Requirement => From the listing below, pull out all lines with "composition" in them.

------------------------------------------------------------------------

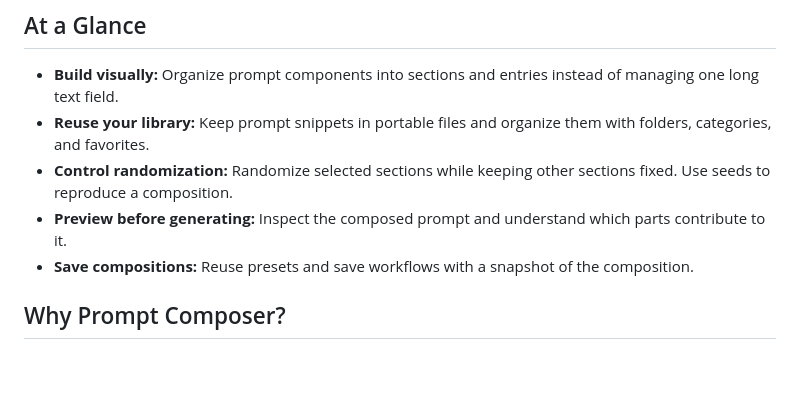
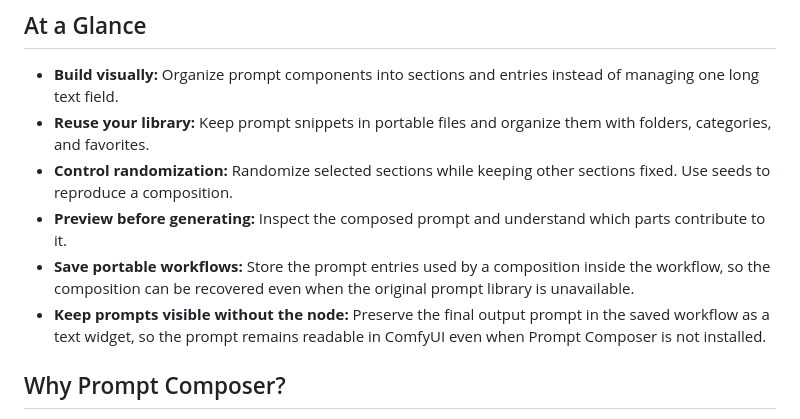
Before and after one commit to d3vamin/comfyui_prompt_composer, a Markdown page: README.md, the part around one of its changes. GitHub-like rendering; blank space fills up the shorter version.

```diff
--- a/README.md
+++ b/README.md
@@ -16,7 +16,8 @@ Build complex prompts from reusable pieces instead of rewriting them every time.
 - **Reuse your library:** Keep prompt snippets in portable files and organize them with folders, categories, and favorites.
 - **Control randomization:** Randomize selected sections while keeping other sections fixed. Use seeds to reproduce a composition.
 - **Preview before generating:** Inspect the composed prompt and understand which parts contribute to it.
-- **Save compositions:** Reuse presets and save workflows with a snapshot of the composition.
+- **Save portable workflows:** Store the prompt entries used by a composition inside the workflow, so the composition can be recovered even when the original prompt library is unavailable.
+- **Keep prompts visible without the node:** Preserve the final output prompt in the saved workflow as a text widget, so the prompt remains readable in ComfyUI even when Prompt Composer is not installed.
 
 ## Why Prompt Composer?
 
```
Also changed, not shown: other parts of README.md (+21 -2 lines), assets/images/pc_workflow_entry_recovery_001.png (added).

------------------------------------------------------------------------

Your solution =>
 - **Control randomization:** Randomize selected sections while keeping other sections fixed. Use seeds to reproduce a composition.
-- **Save compositions:** Reuse presets and save workflows with a snapshot of the composition.
+- **Save portable workflows:** Store the prompt entries used by a composition inside the workflow, so the composition can be recovered even when the original prompt library is unavailable.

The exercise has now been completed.